Lenders need to consider the scope and extent of the Phase I Environmental Site Assessment (“Phase I ESA”) they routinely utilize in connection with the acquisition and financing of real estate projects. The Environmental Protection Agency (“EPA”) announced its intent to adopt a new standard expanding the scope of review on May 13, 2022.

The proposed standard would not replace or supersede the existing rule but would create a second set of standards for environmental consultants who are routinely engaged by banks, lending companies, and other institutions in connection with loans used for real estate projects.

EPA approved ASTM International (ASTM) Standard E1527-21 as an additional standard meeting the “all appropriate inquiries” (“AAI”) component for potential liability protections under the Comprehensive Environmental Response, Compensation, and Liability Act (“CERCLA”).

AAI is a process to evaluate the environmental history and condition of real property to assess potential liability for contamination by way of a Phase I ESA. AAI requirements apply to any party, including a lender, who can potentially claim protection from CERCLA liability as an innocent landowner, contiguous property owner or bona fide prospective purchaser.

Lenders that hold mortgages on real property as secured lenders are exempt from CERCLA liability if certain criteria are met. CERCLA Section 101(20) contains a secured creditor exemption that eliminates owner or operator liability for lenders who hold ownership in a CERCLA facility primarily to protect their security interest in that facility, provided they do not “participate in the management of the facility.”

Generally, participation in the management applies if a bank exercises decision-making control over a property’s environmental compliance, or exercises control at a level similar to a manager of the facility or property. Participation in management does not include actions such as conducting property inspections, requiring a response action to address contamination, providing financial advice or renegotiating or restructuring the terms of the security interest.

The secured creditor exemption also provides that foreclosure on a property does not result in liability for a lender, provided the lender takes “reasonable steps” to divest itself of the property “at the earliest practicable, commercially reasonable time, on commercially reasonable terms.” Generally, a bank or other lender can maintain business activities and close down operations at a property as long as the property is listed for sale shortly after the foreclosure date or at the earliest practicable, commercially reasonable time. For now, the standards will co-exist and either standard can be utilized.

Among the most significant differences between the standards:

  • Under the new standard, the consultant would be seemingly directed to consider risk factors that the consultant could have ignored under the previous standard, possibly resulting in more conservative conclusions. Phase I ESA conclusions rely on the judgment of the environmental professional, meaning different consultants can, and do, arrive at different classifications after evaluating the same property. A lender should be aware of the different standards and make an inquiry as to which standard is being utilized by its consultant.

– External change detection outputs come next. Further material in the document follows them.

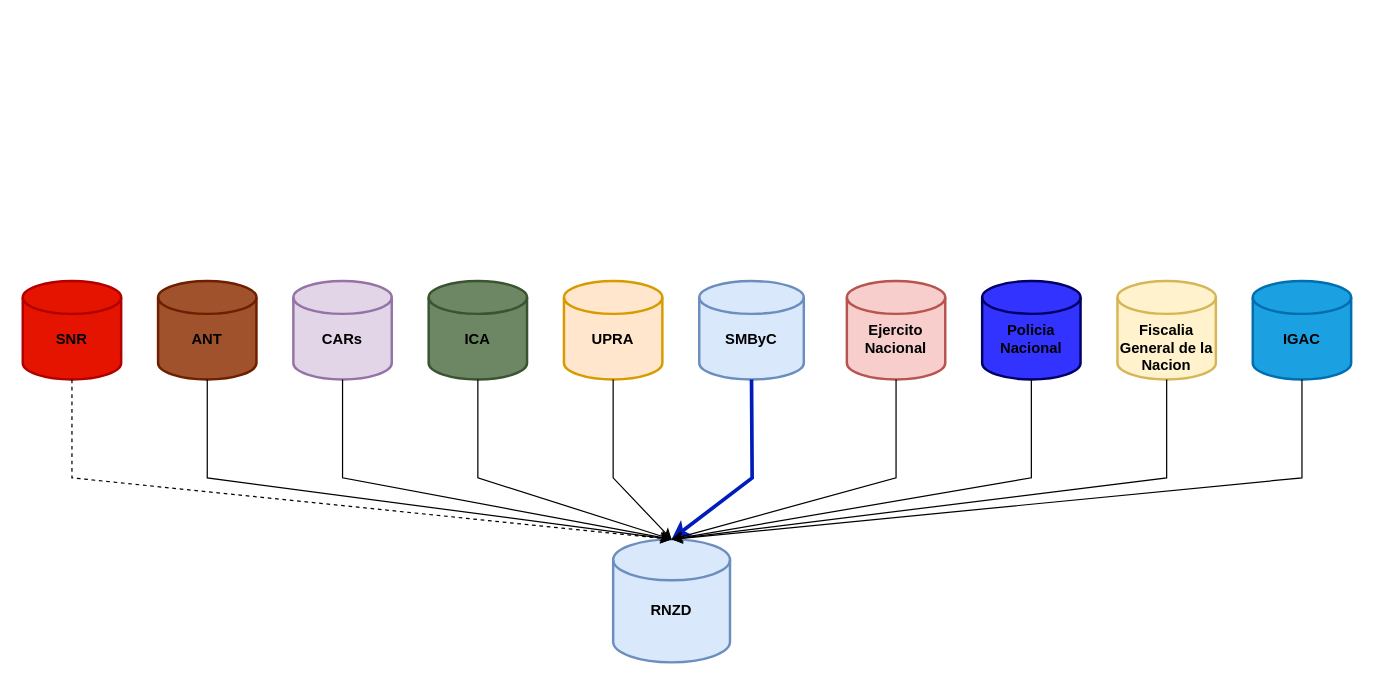
Earlier version of the draw.io diagram page "Fuentes-Informacion-RNZD" (1 of 2) of Data-flow.drawio (jcmartinmu/bayes_cluster). Source tidied: cells renumbered, new cells numbered last; positions are measured from the earlier drawing's top-left corner, leaving out a move shared by most shapes. Both pictures are drawn from the tidied source at 123%, with x=0, y=0 at pixel (22, 280).
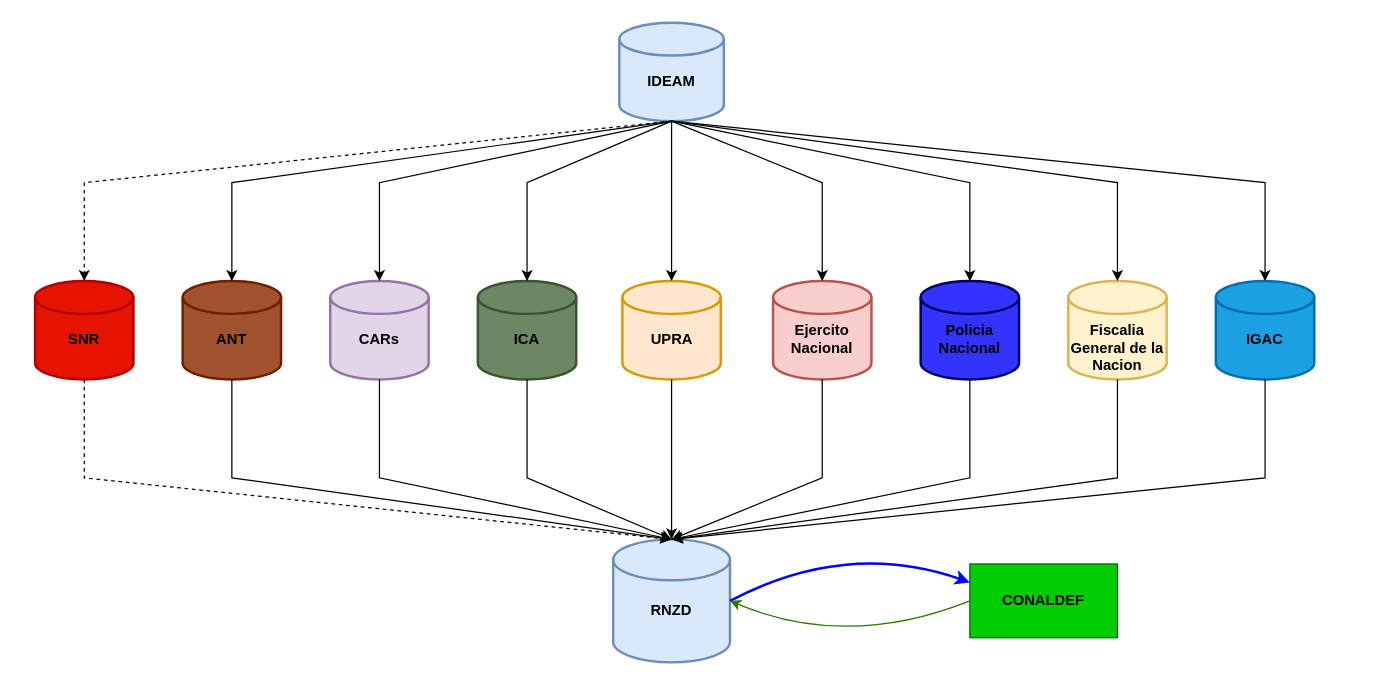
The same diagram, later.

Unchanged cells that the change refers to:
```xml
<mxCell id="2" value="&lt;b&gt;&lt;br&gt;RNZD&lt;/b&gt;" style="strokeWidth=2;html=1;shape=mxgraph.flowchart.database;whiteSpace=wrap;fillColor=#dae8fc;strokeColor=#6c8ebf;" parent="1" vertex="1">
  <mxGeometry x="480" y="210" width="95" height="100" as="geometry" />
</mxCell>
```

Change to the diagram source:
```diff
@@
-    <mxCell id="3" value="&lt;b&gt;&lt;br&gt;SMByC&lt;/b&gt;" style="strokeWidth=2;html=1;shape=mxgraph.flowchart.database;whiteSpace=wrap;fillColor=#dae8fc;strokeColor=#6c8ebf;" parent="1" vertex="1">
-      <mxGeometry x="550" width="85" height="80" as="geometry" />
+    <mxCell id="3" value="&lt;br&gt;&lt;b&gt;IDEAM&lt;/b&gt;" style="strokeWidth=2;html=1;shape=mxgraph.flowchart.database;whiteSpace=wrap;fillColor=#dae8fc;strokeColor=#6c8ebf;" parent="1" vertex="1">
+      <mxGeometry x="485" y="-210" width="85" height="80" as="geometry" />
     </mxCell>
     <mxCell id="4" value="&lt;b&gt;&lt;font color=&quot;#000000&quot;&gt;&lt;br&gt;ANT&lt;/font&gt;&lt;/b&gt;" style="strokeWidth=2;html=1;shape=mxgraph.flowchart.database;whiteSpace=wrap;fillColor=#a0522d;fontColor=#ffffff;strokeColor=#6D1F00;" parent="1" vertex="1">
-      <mxGeometry x="110" width="80" height="80" as="geometry" />
+      <mxGeometry x="130" width="80" height="80" as="geometry" />
     </mxCell>
     <mxCell id="5" value="&lt;b&gt;&lt;br&gt;CARs&lt;/b&gt;" style="strokeWidth=2;html=1;shape=mxgraph.flowchart.database;whiteSpace=wrap;fillColor=#e1d5e7;strokeColor=#9673a6;" parent="1" vertex="1">
-      <mxGeometry x="220" width="80" height="80" as="geometry" />
+      <mxGeometry x="250" width="80" height="80" as="geometry" />
     </mxCell>
     <mxCell id="6" value="&lt;b&gt;&lt;font color=&quot;#000000&quot;&gt;&lt;br&gt;ICA&lt;/font&gt;&lt;/b&gt;" style="strokeWidth=2;html=1;shape=mxgraph.flowchart.database;whiteSpace=wrap;fillColor=#6d8764;fontColor=#ffffff;strokeColor=#3A5431;" parent="1" vertex="1">
-      <mxGeometry x="330" width="80" height="80" as="geometry" />
+      <mxGeometry x="370" width="80" height="80" as="geometry" />
     </mxCell>
     <mxCell id="7" value="&lt;b&gt;&lt;br&gt;UPRA&lt;/b&gt;" style="strokeWidth=2;html=1;shape=mxgraph.flowchart.database;whiteSpace=wrap;fillColor=#ffe6cc;strokeColor=#d79b00;" parent="1" vertex="1">
-      <mxGeometry x="440" width="80" height="80" as="geometry" />
+      <mxGeometry x="487.5" width="80" height="80" as="geometry" />
     </mxCell>
     <mxCell id="8" value="&lt;b&gt;&lt;br&gt;Ejercito Nacional&lt;/b&gt;" style="strokeWidth=2;html=1;shape=mxgraph.flowchart.database;whiteSpace=wrap;fillColor=#f8cecc;strokeColor=#b85450;" parent="1" vertex="1">
-      <mxGeometry x="670" width="80" height="80" as="geometry" />
+      <mxGeometry x="610" width="80" height="80" as="geometry" />
     </mxCell>
     <mxCell id="9" value="&lt;b&gt;&lt;font color=&quot;#000000&quot;&gt;&lt;br&gt;Policia Nacional&lt;/font&gt;&lt;/b&gt;" style="strokeWidth=2;html=1;shape=mxgraph.flowchart.database;whiteSpace=wrap;fillColor=#3333FF;strokeColor=#000066;fontColor=#ffffff;" parent="1" vertex="1">
-      <mxGeometry x="780" width="80" height="80" as="geometry" />
+      <mxGeometry x="730" width="80" height="80" as="geometry" />
     </mxCell>
     <mxCell id="10" value="&lt;b&gt;&lt;br&gt;&lt;br&gt;Fiscalia General de la Nacion&lt;/b&gt;" style="strokeWidth=2;html=1;shape=mxgraph.flowchart.database;whiteSpace=wrap;fillColor=#fff2cc;strokeColor=#d6b656;" parent="1" vertex="1">
-      <mxGeometry x="890" width="80" height="80" as="geometry" />
+      <mxGeometry x="850" width="80" height="80" as="geometry" />
     </mxCell>
     <mxCell id="11" value="&lt;b&gt;&lt;font color=&quot;#000000&quot;&gt;&lt;br&gt;IGAC&lt;/font&gt;&lt;/b&gt;" style="strokeWidth=2;html=1;shape=mxgraph.flowchart.database;whiteSpace=wrap;fillColor=#1ba1e2;fontColor=#ffffff;strokeColor=#006EAF;" parent="1" vertex="1">
-      <mxGeometry x="1000" width="80" height="80" as="geometry" />
+      <mxGeometry x="970" width="80" height="80" as="geometry" />
     </mxCell>
-    <mxCell id="12" style="endArrow=classic;html=1;rounded=0;exitX=0.5;exitY=1;exitDx=0;exitDy=0;exitPerimeter=0;entryX=0.5;entryY=0;entryDx=0;entryDy=0;entryPerimeter=0;strokeWidth=3;fillColor=#0050ef;strokeColor=#001DBC;" parent="1" edge="1" source="3" target="2">
-      <mxGeometry relative="1" as="geometry">
-        <Array as="points">
-          <mxPoint x="593" y="160" />
-        </Array>
-      </mxGeometry>
-    </mxCell>
     <mxCell id="13" style="endArrow=classic;html=1;rounded=0;exitX=0.5;exitY=1;exitDx=0;exitDy=0;exitPerimeter=0;entryX=0.5;entryY=0;entryDx=0;entryDy=0;entryPerimeter=0;" parent="1" edge="1" source="7" target="2">
-      <mxGeometry relative="1" as="geometry">
-        <Array as="points">
-          <mxPoint x="480" y="160" />
-        </Array>
-      </mxGeometry>
+      <mxGeometry relative="1" as="geometry" />
     </mxCell>
     <mxCell id="14" style="endArrow=classic;html=1;rounded=0;exitX=0.5;exitY=1;exitDx=0;exitDy=0;exitPerimeter=0;entryX=0.5;entryY=0;entryDx=0;entryDy=0;entryPerimeter=0;" parent="1" edge="1" source="6" target="2">
       <mxGeometry relative="1" as="geometry">
         <Array as="points">
-          <mxPoint x="370" y="160" />
+          <mxPoint x="410" y="160" />
         </Array>
       </mxGeometry>
     </mxCell>
     <mxCell id="15" style="endArrow=classic;html=1;rounded=0;exitX=0.5;exitY=1;exitDx=0;exitDy=0;exitPerimeter=0;entryX=0.5;entryY=0;entryDx=0;entryDy=0;entryPerimeter=0;" parent="1" edge="1" source="5" target="2">
       <mxGeometry relative="1" as="geometry">
         <Array as="points">
-          <mxPoint x="260" y="160" />
+          <mxPoint x="290" y="160" />
         </Array>
       </mxGeometry>
     </mxCell>
     <mxCell id="16" style="endArrow=classic;html=1;rounded=0;exitX=0.5;exitY=1;exitDx=0;exitDy=0;exitPerimeter=0;entryX=0.5;entryY=0;entryDx=0;entryDy=0;entryPerimeter=0;" parent="1" edge="1" source="4" target="2">
       <mxGeometry relative="1" as="geometry">
         <Array as="points">
-          <mxPoint x="150" y="160" />
+          <mxPoint x="170" y="160" />
         </Array>
       </mxGeometry>
     </mxCell>
     <mxCell id="17" style="endArrow=classic;html=1;rounded=0;exitX=0.5;exitY=1;exitDx=0;exitDy=0;exitPerimeter=0;entryX=0.5;entryY=0;entryDx=0;entryDy=0;entryPerimeter=0;" parent="1" edge="1" source="8" target="2">
       <mxGeometry relative="1" as="geometry">
         <Array as="points">
-          <mxPoint x="710" y="160" />
+          <mxPoint x="650" y="160" />
         </Array>
       </mxGeometry>
     </mxCell>
     <mxCell id="18" style="endArrow=classic;html=1;rounded=0;exitX=0.5;exitY=1;exitDx=0;exitDy=0;exitPerimeter=0;entryX=0.5;entryY=0;entryDx=0;entryDy=0;entryPerimeter=0;" parent="1" edge="1" source="9" target="2">
       <mxGeometry relative="1" as="geometry">
         <Array as="points">
-          <mxPoint x="820" y="160" />
+          <mxPoint x="770" y="160" />
         </Array>
       </mxGeometry>
     </mxCell>
     <mxCell id="19" style="endArrow=classic;html=1;rounded=0;exitX=0.5;exitY=1;exitDx=0;exitDy=0;exitPerimeter=0;entryX=0.5;entryY=0;entryDx=0;entryDy=0;entryPerimeter=0;" parent="1" edge="1" source="10" target="2">
       <mxGeometry relative="1" as="geometry">
         <Array as="points">
-          <mxPoint x="930" y="160" />
+          <mxPoint x="890" y="160" />
         </Array>
       </mxGeometry>
     </mxCell>
     <mxCell id="20" style="endArrow=classic;html=1;rounded=0;exitX=0.5;exitY=1;exitDx=0;exitDy=0;exitPerimeter=0;entryX=0.5;entryY=0;entryDx=0;entryDy=0;entryPerimeter=0;" parent="1" edge="1" source="11" target="2">
       <mxGeometry relative="1" as="geometry">
         <Array as="points">
-          <mxPoint x="1040" y="160" />
+          <mxPoint x="1010" y="160" />
         </Array>
       </mxGeometry>
     </mxCell>
     <mxCell id="21" value="&lt;br&gt;&lt;b&gt;&lt;font color=&quot;#000000&quot;&gt;SNR&lt;/font&gt;&lt;/b&gt;" style="strokeWidth=2;html=1;shape=mxgraph.flowchart.database;whiteSpace=wrap;fillColor=#e51400;fontColor=#ffffff;strokeColor=#B20000;" parent="1" vertex="1">
-      <mxGeometry width="80" height="80" as="geometry" />
+      <mxGeometry x="10" width="80" height="80" as="geometry" />
     </mxCell>
     <mxCell id="22" style="endArrow=classic;html=1;rounded=0;exitX=0.5;exitY=1;exitDx=0;exitDy=0;exitPerimeter=0;dashed=1;entryX=0.5;entryY=0;entryDx=0;entryDy=0;entryPerimeter=0;" parent="1" edge="1" source="21" target="2">
       <mxGeometry relative="1" as="geometry">
         <Array as="points">
-          <mxPoint x="40" y="160" />
+          <mxPoint x="50" y="160" />
         </Array>
       </mxGeometry>
     </mxCell>
+    <mxCell id="23" style="endArrow=classic;html=1;rounded=0;exitX=0.5;exitY=1;exitDx=0;exitDy=0;exitPerimeter=0;entryX=0.5;entryY=0;entryDx=0;entryDy=0;entryPerimeter=0;" parent="1" edge="1" source="3" target="7">
+      <mxGeometry relative="1" as="geometry" />
+    </mxCell>
+    <mxCell id="24" style="endArrow=classic;html=1;rounded=0;entryX=0.5;entryY=0;entryDx=0;entryDy=0;entryPerimeter=0;exitX=0.5;exitY=1;exitDx=0;exitDy=0;exitPerimeter=0;" parent="1" edge="1" source="3" target="8">
+      <mxGeometry relative="1" as="geometry">
+        <Array as="points">
+          <mxPoint x="650" y="-80" />
+        </Array>
+      </mxGeometry>
+    </mxCell>
+    <mxCell id="25" style="endArrow=classic;html=1;rounded=0;exitX=0.5;exitY=1;exitDx=0;exitDy=0;exitPerimeter=0;entryX=0.5;entryY=0;entryDx=0;entryDy=0;entryPerimeter=0;" parent="1" edge="1" source="3" target="9">
+      <mxGeometry relative="1" as="geometry">
+        <Array as="points">
+          <mxPoint x="770" y="-80" />
+        </Array>
+      </mxGeometry>
+    </mxCell>
+    <mxCell id="26" style="endArrow=classic;html=1;rounded=0;exitX=0.5;exitY=1;exitDx=0;exitDy=0;exitPerimeter=0;entryX=0.5;entryY=0;entryDx=0;entryDy=0;entryPerimeter=0;" parent="1" edge="1" source="3" target="10">
+      <mxGeometry relative="1" as="geometry">
+        <Array as="points">
+          <mxPoint x="890" y="-80" />
+        </Array>
+      </mxGeometry>
+    </mxCell>
+    <mxCell id="27" style="endArrow=classic;html=1;rounded=0;exitX=0.5;exitY=1;exitDx=0;exitDy=0;exitPerimeter=0;entryX=0.5;entryY=0;entryDx=0;entryDy=0;entryPerimeter=0;" parent="1" edge="1" source="3" target="11">
+      <mxGeometry relative="1" as="geometry">
+        <Array as="points">
+          <mxPoint x="1010" y="-80" />
+        </Array>
+      </mxGeometry>
+    </mxCell>
+    <mxCell id="28" style="endArrow=classic;html=1;rounded=0;exitX=0.5;exitY=1;exitDx=0;exitDy=0;exitPerimeter=0;entryX=0.5;entryY=0;entryDx=0;entryDy=0;entryPerimeter=0;" parent="1" edge="1" source="3" target="6">
+      <mxGeometry relative="1" as="geometry">
+        <Array as="points">
+          <mxPoint x="410" y="-80" />
+        </Array>
+      </mxGeometry>
+    </mxCell>
+    <mxCell id="29" style="endArrow=classic;html=1;rounded=0;exitX=0.5;exitY=1;exitDx=0;exitDy=0;exitPerimeter=0;entryX=0.5;entryY=0;entryDx=0;entryDy=0;entryPerimeter=0;" parent="1" edge="1" source="3" target="5">
+      <mxGeometry relative="1" as="geometry">
+        <Array as="points">
+          <mxPoint x="290" y="-80" />
+        </Array>
+      </mxGeometry>
+    </mxCell>
+    <mxCell id="30" style="endArrow=classic;html=1;rounded=0;exitX=0.5;exitY=1;exitDx=0;exitDy=0;exitPerimeter=0;entryX=0.5;entryY=0;entryDx=0;entryDy=0;entryPerimeter=0;" parent="1" edge="1" source="3" target="4">
+      <mxGeometry relative="1" as="geometry">
+        <Array as="points">
+          <mxPoint x="170" y="-80" />
+        </Array>
+      </mxGeometry>
+    </mxCell>
+    <mxCell id="31" style="endArrow=classic;html=1;rounded=0;exitX=0.5;exitY=1;exitDx=0;exitDy=0;exitPerimeter=0;entryX=0.5;entryY=0;entryDx=0;entryDy=0;entryPerimeter=0;dashed=1;" parent="1" edge="1" source="3" target="21">
+      <mxGeometry relative="1" as="geometry">
+        <Array as="points">
+          <mxPoint x="50" y="-80" />
+        </Array>
+      </mxGeometry>
+    </mxCell>
+    <mxCell id="32" value="&lt;b&gt;CONALDEF&lt;/b&gt;" style="rounded=0;whiteSpace=wrap;html=1;fillColor=#00CC00;strokeColor=#006600;" parent="1" vertex="1">
+      <mxGeometry x="770" y="230" width="120" height="60" as="geometry" />
+    </mxCell>
+    <mxCell id="33" style="curved=1;endArrow=classic;html=1;rounded=0;exitX=1;exitY=0.5;exitDx=0;exitDy=0;exitPerimeter=0;entryX=0;entryY=0.25;entryDx=0;entryDy=0;strokeColor=#0000FF;strokeWidth=2;" parent="1" edge="1" source="2" target="32">
+      <mxGeometry relative="1" as="geometry">
+        <Array as="points">
+          <mxPoint x="670" y="210" />
+        </Array>
+      </mxGeometry>
+    </mxCell>
+    <mxCell id="34" style="curved=1;endArrow=classic;html=1;rounded=0;exitX=0;exitY=0.5;exitDx=0;exitDy=0;entryX=1;entryY=0.5;entryDx=0;entryDy=0;entryPerimeter=0;fillColor=#60a917;strokeColor=#2D7600;" parent="1" edge="1" source="32" target="2">
+      <mxGeometry relative="1" as="geometry">
+        <Array as="points">
+          <mxPoint x="670" y="300" />
+        </Array>
+      </mxGeometry>
+    </mxCell>
```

While the existing standard is still (for the time being) accepted by EPA as satisfying the AAI requirement for liability protection, it is, perhaps, foreseeable that as time goes on, the existing standard may leave lenders vulnerable to claims that a Phase I ESA conducted under that standard was intentionally less searching and is, accordingly, insufficient to shield the lender from underlying conditions giving rise to CERCLA liability. This could potentially spawn litigation seeking to strip lenders of CERCLA liability protection for a Phase I ESA conducted under the existing standard.
  • The new standard could be interpreted further to direct an environmental consultant to rely on the environmental professional’s experience regarding the likelihood of certain conditions resulting in releases, instead of discounting the risks associated with such activities based on the lack of current “indications of a release.”
  • The new standard would require the Phase I ESA to set forth the environmental professional’s basis for identifying controlled recognized environmental concerns (CRECs), along with copies of the underlying regulatory documentation supporting such conclusion. For the prospective purchaser or lender, this is a positive change because it will permit the user to better understand the risks associated with the property and provide the user with the source documents for any continuing obligations at the property regarding a remedy.
  • Under the proposed new standard, the Phase I ESA is valid for 180 days from the date of review of the first of five elements by the environmental professional, such that depending on the length of time needed to complete the review, the “shelf life” of the completed Phase I ESA could be less than six months. Under the existing standard, the 180-day period runs from the date of issuance of the report. In both cases, the Phase I ESA can be extended to one year.
  • Certain historical sources must be addressed in the Phase I ESA, including aerial photographs, fire insurance maps, local street directories, topographic maps, building department records, interviews, property tax files, and zoning/land use records, with an explanation if certain material is missing.
  • The new standard clarifies that emerging contaminants will become subject to Phase I ESA review once they are classified as hazardous substances under CERCLA. Until such time, lenders may want to discuss the risks and benefits of including certain emerging contaminants under the scope of the Phase I ESA with their environmental consultant and legal counsel.
  • Practically speaking, a Phase I ESA may become more costly under the new standard, resulting in additional cost to borrowers and purchasers.